7 Changes to Expect When The GDPR Goes Into Effect
April 20, 2018
The EU regulations will affect global companies on May 25, 2018.
More than two years ago, the European Union passed sweeping user data protection measures. The General Data Protection Regulation (GDPR) will into effect on May 25, 2018 and is going to affect data controllers globally. Here’s what you need to know to prepare for the legislation.
The GDPR is designed to create firmer regulation of Europe’s data privacy laws, protect citizens, and change how companies approach data privacy. The Data Protection Directive (also known as Directive 95/46/EC) precedes the GDPR. The EU instituted Directive 95/46/EC in 1995. It was meant to regulate how data is collected and used, but was difficult for the EU to enforce.
Unlike a directive, a regulation goes into effect for all Member States on a specific date. Directives give Member States a goal but give those member states freedom on how and when they take measures to reach those goals.
The Data Protection Directive was non-binding, but GDPR standards will be binding and mandatory when it goes into effect. These regulations both strengthens and changes the guidelines provided by the Directive.
1. Extended Jurisdiction
One of the biggest changes is that the GDPR has an extended jurisdiction. This means that regulations will apply to all companies that handle data within the EU, rather than only countries that belong to the EU (including the United Kingdom and United States). The GDPR will affect any data handlers that offer services, monitor behavior, or offer goods to EU data subjects. The regulations also affect companies regardless of whether data subjects pay for the service.
2. Strict Punishment
The GDPR also implements increased fines for organizations who do not comply with regulations.
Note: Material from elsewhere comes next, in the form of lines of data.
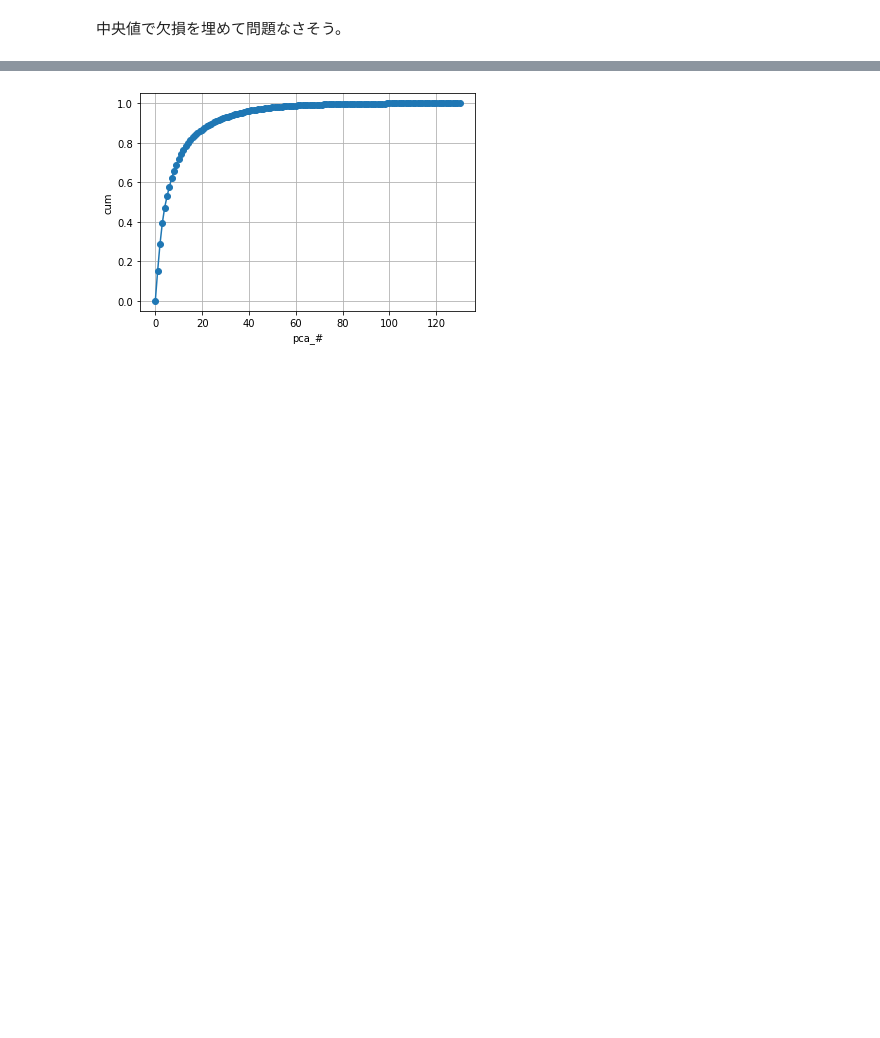
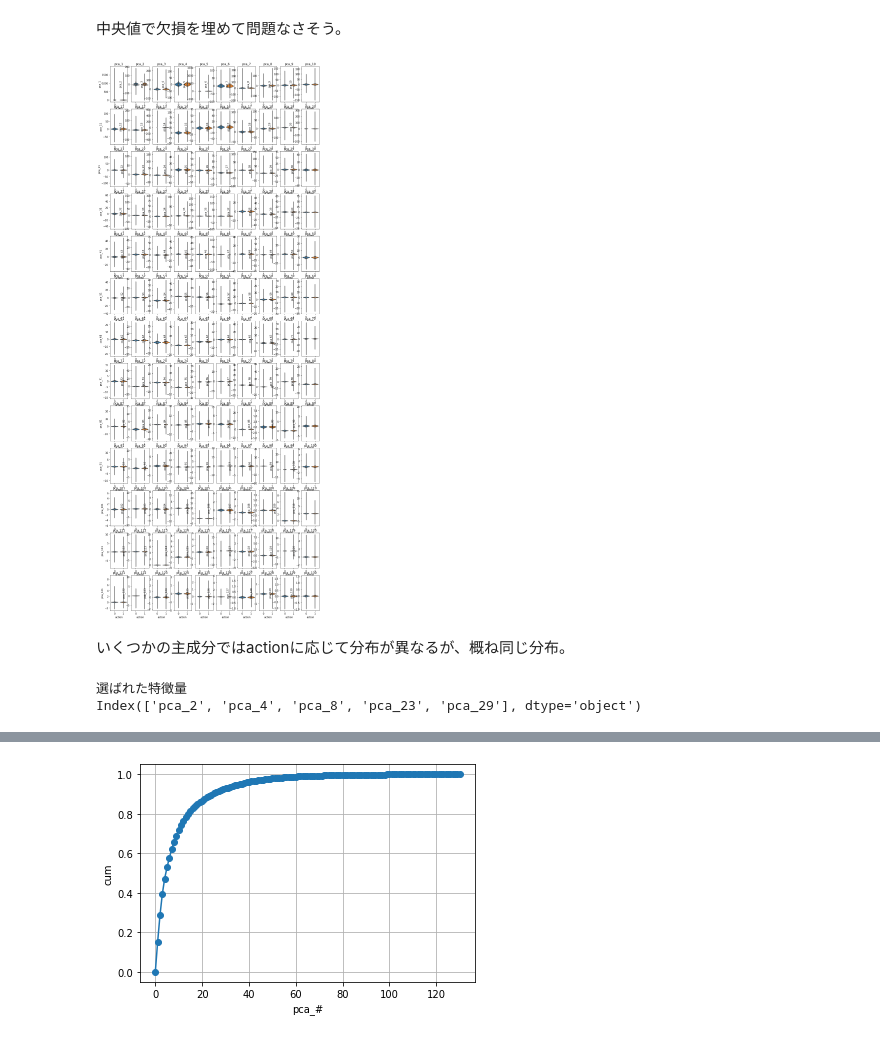
Before and after one commit to kyohei-123/kaggle-janestreet, a Jupyter notebook: Kaggle_JaneMarket_transient_ver1.ipynb, the cells around one changed output, grey strips where cells are left out. Saved outputs shown, nothing was run; the diff lists cells and outputs as text; code cells hidden in the pictures; blank space fills up the shorter version.

```diff
--- a/Kaggle_JaneMarket_transient_ver1.ipynb
+++ b/Kaggle_JaneMarket_transient_ver1.ipynb
@@ -434,5 +432,30 @@ pca.fit(df_train[features_pca])
 ## モデルにデータを当てはめる
 values = pca.transform(df_train[features_pca])
 
-df_pca = pd.DataFrame(data = values,
+df_train_pca = pd.DataFrame(data = values,
                       columns = ["pca_{}".format(x+1) for x in range(len(features_pca))])
+
+df_train_pca = pd.concat([df_train_pca, df_train[["action","resp"]].reset_index(drop=True) ],axis=1)
+# %%
+### 主成分の分布をactionで層別する。
+
+def func_violin_hue(df, ax):
+    ycol = df.columns[1]
+    sns.violinplot(x="action",y=ycol, data = df,ax=ax)
+    ax.set_title(ycol)
+
+
+fss,axss = plt.subplots(13,10,figsize=(15,40))
+n_i = len(axss)
+# n_i = 1
+n_j = len(axss[0])
+# n_j = 10
+
+for i in range(n_i):
+  for j in range(n_j):
+    func_violin_hue(df_train_pca[["action",f"pca_{i*n_j+j+1}"]], axss[i][j])
+plt.show()
+# %% [output]
+[figure, added]
+# %% [markdown]
+いくつかの主成分ではactionに応じて分布が異なるが、概ね同じ分布。
@@ -438,0 +470,11 @@ df_pca = pd.DataFrame(data = values,
+# %%
+selected_features = pd.DataFrame(selector.inverse_transform(df_train_pca_selected),
+                                 index=df_train_pca.index,
+                                 columns=cols_pca)
+selected_features.head()
+
+print("選ばれた特徴量")
+print(df_train_pca[cols_pca].columns[selector.get_support()])
+# %% [output]
+選ばれた特徴量
+Index(['pca_2', 'pca_4', 'pca_8', 'pca_23', 'pca_29'], dtype='object')
```
Also changed, not shown: parts of 18 cells of this notebook.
The worst infringements can expect a fine valued at 4 percent of their annual global turnover or €20 million (just under $24.7 million USD), whichever is the greater sum. The legislation institutes a tiered penalty system. Regardless, infringement will mean a hefty price tag.
3. Clear Terms of Consent
The third major change is that companies are not permitted to use misleading terms of consent. The GDPR bars companies from couching terms of consent in difficult-to-understand language. If organizations are asking to use a person’s data, those terms must be accessible, and users must be easily able to withdraw consent.
4. New Security Protocol
In the event of a security breach, organizations must notify subjects of the incident without undue delay. The Data Protection Agency (DPA) also requires organizations to notify the DPA within 72 hours of the breach.
5. Right to Access
The legislation also grants right to access. Subjects have a right to know what personal data data controllers process. Additionally, data controllers must provide data to subjects for free upon request. Subjects can also request that controllers erase their data. This would force a controller delete personal data, end its dissemination, and in some cases, halt third-party data processing. Conditions for erasure include data no longer being relevant or a subject withdrawing consent.
6. Data Protection Officers
Under the GDPR, large companies or organizations must appoint Data Protection Officers. This mandatory appointment applies to companies that handle large quantities of data. Data Protection Officers will ensure that companies are complying with the GDPR and any other data privacy laws. They will also advise organizations and help them understand the regulations.
7. Privacy By Design
One of the main things legislators hope to institute under the GDPR is privacy by design. This means that data protections should be part of a site’s design at the outset, rather than included as an add-on feature.
Though these regulations present new challenges for companies, they may also present new opportunities. Companies who are able to use the GDPR as a way to demonstrate transparency in their practices may find that they build stronger relationships with their users.